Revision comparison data

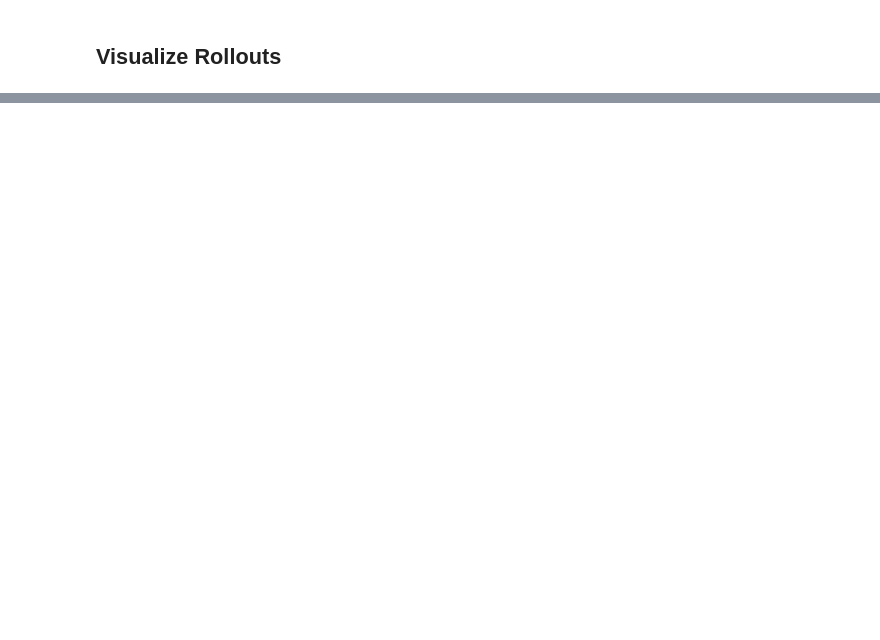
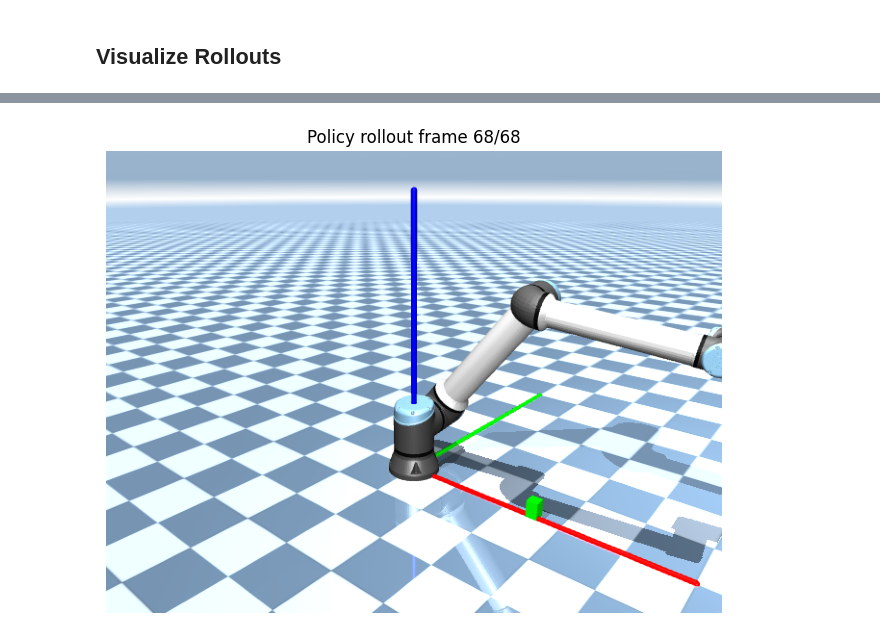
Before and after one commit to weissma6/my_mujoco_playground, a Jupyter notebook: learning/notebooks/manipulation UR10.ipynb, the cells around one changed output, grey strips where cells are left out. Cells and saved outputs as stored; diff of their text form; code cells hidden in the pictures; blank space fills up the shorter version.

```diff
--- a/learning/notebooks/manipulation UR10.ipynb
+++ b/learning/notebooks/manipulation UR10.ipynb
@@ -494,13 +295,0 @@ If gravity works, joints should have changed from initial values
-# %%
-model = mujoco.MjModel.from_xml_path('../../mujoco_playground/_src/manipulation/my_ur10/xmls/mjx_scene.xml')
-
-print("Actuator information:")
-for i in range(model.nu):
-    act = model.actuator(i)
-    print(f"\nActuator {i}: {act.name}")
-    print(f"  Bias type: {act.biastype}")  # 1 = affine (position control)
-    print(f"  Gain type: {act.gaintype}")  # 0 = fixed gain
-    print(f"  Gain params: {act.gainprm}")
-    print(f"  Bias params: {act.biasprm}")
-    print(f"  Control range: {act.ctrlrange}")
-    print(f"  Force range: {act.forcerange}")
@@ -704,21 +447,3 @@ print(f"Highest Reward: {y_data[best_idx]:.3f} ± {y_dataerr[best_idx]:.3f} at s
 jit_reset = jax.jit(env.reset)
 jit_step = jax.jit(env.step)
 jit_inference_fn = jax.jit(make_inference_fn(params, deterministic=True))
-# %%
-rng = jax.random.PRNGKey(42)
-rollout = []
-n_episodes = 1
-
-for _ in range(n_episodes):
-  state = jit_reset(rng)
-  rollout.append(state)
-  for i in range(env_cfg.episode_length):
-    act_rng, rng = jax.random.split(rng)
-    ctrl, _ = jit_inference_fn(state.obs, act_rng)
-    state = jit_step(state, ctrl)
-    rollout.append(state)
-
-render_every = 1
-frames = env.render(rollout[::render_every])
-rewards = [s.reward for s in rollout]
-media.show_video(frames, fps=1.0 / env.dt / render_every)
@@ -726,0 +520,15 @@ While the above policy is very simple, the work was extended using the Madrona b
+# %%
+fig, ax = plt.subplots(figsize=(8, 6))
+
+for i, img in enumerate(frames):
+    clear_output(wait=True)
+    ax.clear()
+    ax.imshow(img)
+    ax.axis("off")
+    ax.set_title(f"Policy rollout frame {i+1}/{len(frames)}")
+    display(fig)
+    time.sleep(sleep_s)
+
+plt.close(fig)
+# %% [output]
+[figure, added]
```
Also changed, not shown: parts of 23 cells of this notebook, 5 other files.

**WHAT YOU SHOULD DO:** Repeat the entries exactly as they are given, leaving out each image.

**ANSWER BOX:**
Before and after one commit to weissma6/my_mujoco_playground, a Jupyter notebook: learning/notebooks/manipulation UR10.ipynb, the cells around one changed output, grey strips where cells are left out. Cells and saved outputs as stored; diff of their text form; code cells hidden in the pictures; blank space fills up the shorter version.

```diff
--- a/learning/notebooks/manipulation UR10.ipynb
+++ b/learning/notebooks/manipulation UR10.ipynb
@@ -494,13 +295,0 @@ If gravity works, joints should have changed from initial values
-# %%
-model = mujoco.MjModel.from_xml_path('../../mujoco_playground/_src/manipulation/my_ur10/xmls/mjx_scene.xml')
-
-print("Actuator information:")
-for i in range(model.nu):
-    act = model.actuator(i)
-    print(f"\nActuator {i}: {act.name}")
-    print(f"  Bias type: {act.biastype}")  # 1 = affine (position control)
-    print(f"  Gain type: {act.gaintype}")  # 0 = fixed gain
-    print(f"  Gain params: {act.gainprm}")
-    print(f"  Bias params: {act.biasprm}")
-    print(f"  Control range: {act.ctrlrange}")
-    print(f"  Force range: {act.forcerange}")
@@ -704,21 +447,3 @@ print(f"Highest Reward: {y_data[best_idx]:.3f} ± {y_dataerr[best_idx]:.3f} at s
 jit_reset = jax.jit(env.reset)
 jit_step = jax.jit(env.step)
 jit_inference_fn = jax.jit(make_inference_fn(params, deterministic=True))
-# %%
-rng = jax.random.PRNGKey(42)
-rollout = []
-n_episodes = 1
-
-for _ in range(n_episodes):
-  state = jit_reset(rng)
-  rollout.append(state)
-  for i in range(env_cfg.episode_length):
-    act_rng, rng = jax.random.split(rng)
-    ctrl, _ = jit_inference_fn(state.obs, act_rng)
-    state = jit_step(state, ctrl)
-    rollout.append(state)
-
-render_every = 1
-frames = env.render(rollout[::render_every])
-rewards = [s.reward for s in rollout]
-media.show_video(frames, fps=1.0 / env.dt / render_every)
@@ -726,0 +520,15 @@ While the above policy is very simple, the work was extended using the Madrona b
+# %%
+fig, ax = plt.subplots(figsize=(8, 6))
+
+for i, img in enumerate(frames):
+    clear_output(wait=True)
+    ax.clear()
+    ax.imshow(img)
+    ax.axis("off")
+    ax.set_title(f"Policy rollout frame {i+1}/{len(frames)}")
+    display(fig)
+    time.sleep(sleep_s)
+
+plt.close(fig)
+# %% [output]
+[figure, added]
```
Also changed, not shown: parts of 23 cells of this notebook, 5 other files.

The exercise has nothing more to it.